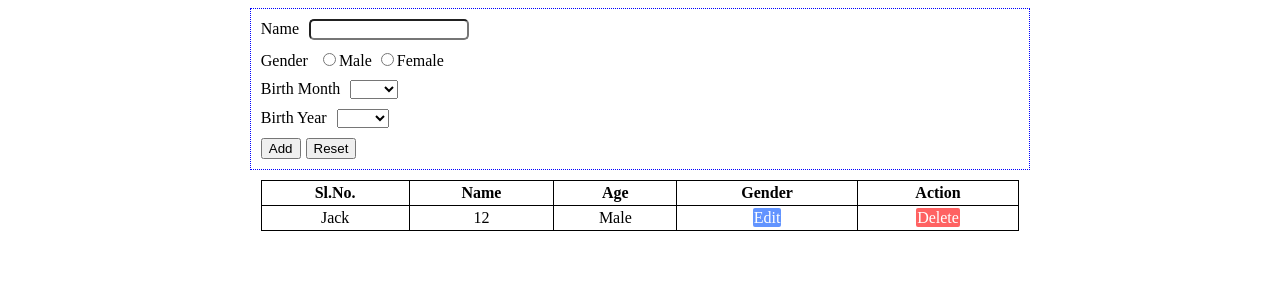
Repository: tysonpaul89/vue-student-crud
Page: /
The author's editor kept a copy of each file at every save. The page is drawn from the files as they stood at one save, then again after the next save.
The browser window is 1280 px wide. The pictures show the whole page.
The project was rebuilt for these pictures with package versions that can differ from the ones it lists, and the page was loaded fresh each time.

Above is the page before, as saved 2020-04-11 14:57:19.

After the next save:
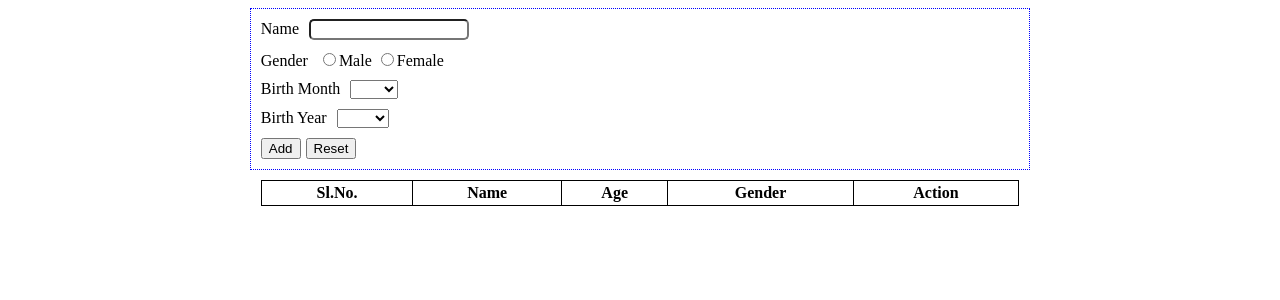
Saved 4 s later.
--- a/src/App.vue
+++ b/src/App.vue
@@ -29,9 +29,6 @@ export default {
   },
   data() {
     return {
-      students: [
-        { id:1, name: 'Jack', age: 12, gender: 'Male', birthMonth: 7, birthYear: 2008 },
-      ],
       formType: 'create',
       student: null,
     }

After the 3 saves that followed:
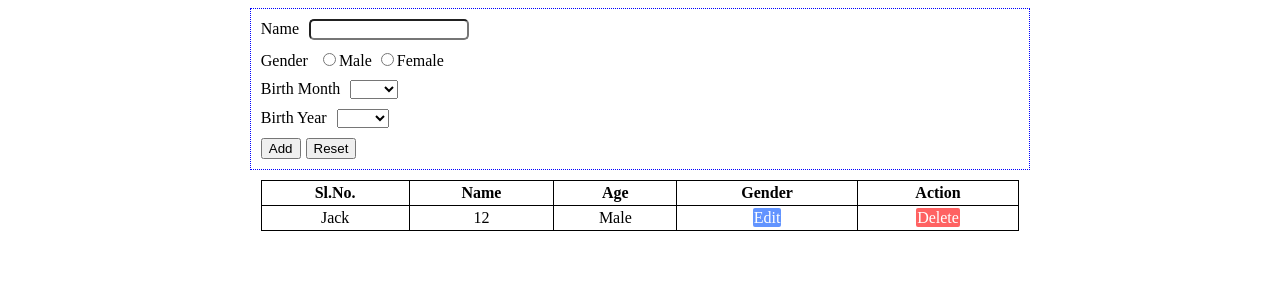
The 3 saves are shown as one change because 1 left the picture as it was and some came seconds apart.
The last was saved 105 s later.
--- a/src/App.vue
+++ b/src/App.vue
@@ -22,7 +22,7 @@ export default {
     StudentListng, // To display student data.
     StudentForm // To Add/Edit student data.
   },
-  watch: {
+  computed: {
     students() {
       return [{ id:1, name: 'Jack', age: 12, gender: 'Male', birthMonth: 7, birthYear: 2008 },];
     }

====

PROBLEM STATEMENT — Write out, exactly and with no pictures, the lines of the data from the first through the line containing "The browser window".

RESULT OF THIS EXERCISE —
Repository: tysonpaul89/vue-student-crud
Page: /
The author's editor kept a copy of each file at every save. The page is drawn from the files as they stood at one save, then again after the next save.
The browser window is 1280 px wide. The pictures show the whole page.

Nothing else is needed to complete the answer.